Update 10 a.m. Mayor Bill de Blasio said this morning there is one new case of COVID-19 associated with the Westchester lawyer: a man in 50s who lives in Manhattan. The man has mild symptoms, the mayor told WNYC's Brian Lehrer. The city is currently testing his family, and disease detectives are following up on his contacts, he added.
The mayor described the more than 2,700 people currently under some form of quarantine in NYC, mandatory or voluntary, as a precautionary measure. De Blasio said city health officials are regularly reaching out to those individuals to check if they have symptoms and that they are abiding by the quarantine.
Despite news reports that the Westchester man had taken Metro-North to commute to his law office in Midtown, de Blasio refused to confirm that, saying, "If he traveled on Metro-North, that's not overly telling or indicative." In the wake of the positive cases, the mayor and other city officials have been encouraging the public to continue taking the subway and other forms of public transit. On Thursday, de Blasio took the A/C line from the Fulton Street station subway in Lower Manhattan to the city's Office of Emergency Management in Brooklyn as part of a photo op.
Update 8:00 a.m. Yeshiva University has alerted more of its students about possible exposure to COVID-19 after learning that one of its teachers has contracted the virus.

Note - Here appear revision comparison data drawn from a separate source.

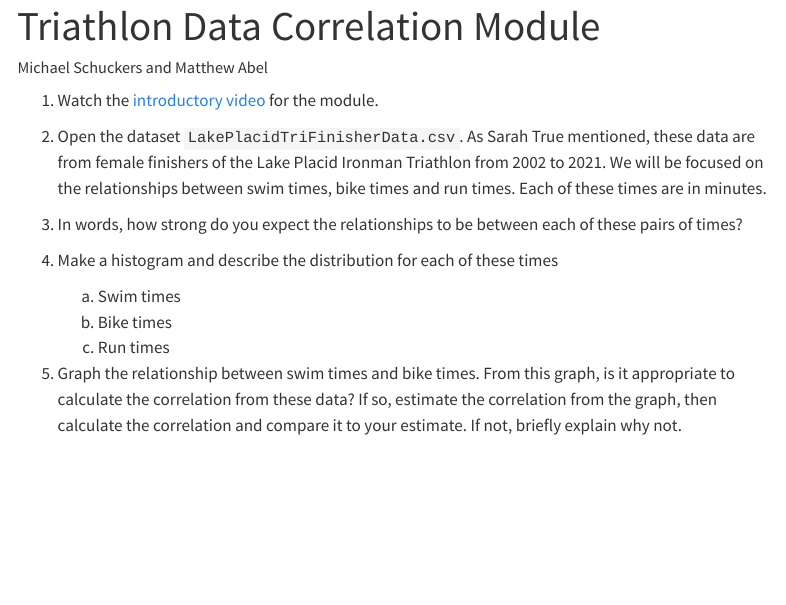
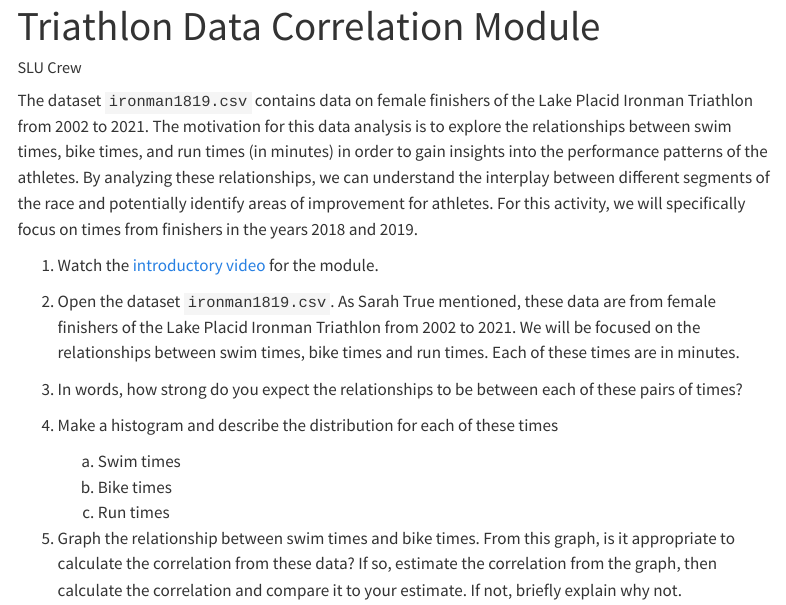
Before and after one commit to iramler/slu_score, a Quarto document (triathlon_womens_ironman/ironman-worksheet.qmd): the page in a window 1100 px wide, from its top. Rendered offline with R 4.5, knitr and Pandoc in place of Quarto, with nearby package versions; menus at the side of the page are left out.

Commit message:
updated handouts to use youtube link

```diff
--- a/triathlon_womens_ironman/ironman-worksheet.qmd
+++ b/triathlon_womens_ironman/ironman-worksheet.qmd
@@ -1,12 +1,14 @@
 ---
 title: "Triathlon Data Correlation Module"
-author: "Michael Schuckers and Matthew Abel"
+author: "SLU Crew"
 format: html
 ---
 
-1.  Watch the [introductory video](http://myslu.stlawu.edu/~msch/SCORE/SarahTrueTriathlonModule.mp4){target="_blank"} for the module.
+The dataset `ironman1819.csv` contains data on female finishers of the Lake Placid Ironman Triathlon from 2002 to 2021. The motivation for this data analysis is to explore the relationships between swim times, bike times, and run times (in minutes) in order to gain insights into the performance patterns of the athletes. By analyzing these relationships, we can understand the interplay between different segments of the race and potentially identify areas of improvement for athletes.  For this activity, we will specifically focus on times from finishers in the years 2018 and 2019.
 
-2.  Open the dataset `LakePlacidTriFinisherData.csv`. As Sarah True mentioned, these data are from female finishers of the Lake Placid Ironman Triathlon from 2002 to 2021. We will be focused on the relationships between swim times, bike times and run times. Each of these times are in minutes.
+1.  Watch the [introductory video](https://www.youtube.com/watch?v=zYG2qdJRolM){target="_blank"} for the module.
+
+2.  Open the dataset `ironman1819.csv`. As Sarah True mentioned, these data are from female finishers of the Lake Placid Ironman Triathlon from 2002 to 2021. We will be focused on the relationships between swim times, bike times and run times. Each of these times are in minutes.
 
 3.  In words, how strong do you expect the relationships to be between each of these pairs of times?
 
```
Also changed, not shown: 2 other files.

In a tweet published at 1:45 a.m., the school said that Rabbi Reuven Fink, who heads the Young Israel of New Rochelle synagogue, had tested positive and informed his congregants. Fink teaches two undergraduate classes at Yeshiva University's Washington Heights campus. Yeshiva University is recommending that students in his classes self-quarantine.
Rabbi Fink's synagogue, where services were suspended this week, is reportedly the same one attended by the Westchester patient, who tested positive on Tuesday. The man, an attorney who works in Manhattan, is currently being treated at New York Presbyterian hospital. His condition has been described as improving.
To date, at least 17 people who have tested positive for the coronavirus in New York are connected in some way to the man.
In New York City, two Manhattan private schools have closed due to coronavirus concerns. The all-girls Spence School said on their website that it would be closed "for a comprehensive sanitization of the entire campus" on the Upper East Side. The Collegiate School, an all boys school on the Upper West Side, also said it would be closed Friday. According to news reports, Collegiate said it had learned that a middle school family was being monitored due to potential exposure of a parent to the virus during a recent trip abroad.
"The family informed us immediately of their situation and is following the protocols recommended by the Department of Health and family physicians," the Collegiate School said in a statement provided to ABC 7 News. "As directed by the Department of Health, the family will self-quarantine until test results are completed."
Meanwhile, New Jersey officials on Thursday night confirmed the state's second positive case: a woman in her 30s who had mild symptoms. A spokesperson for Englewood Health said she was released from the hospital and was ordered to self-quarantine.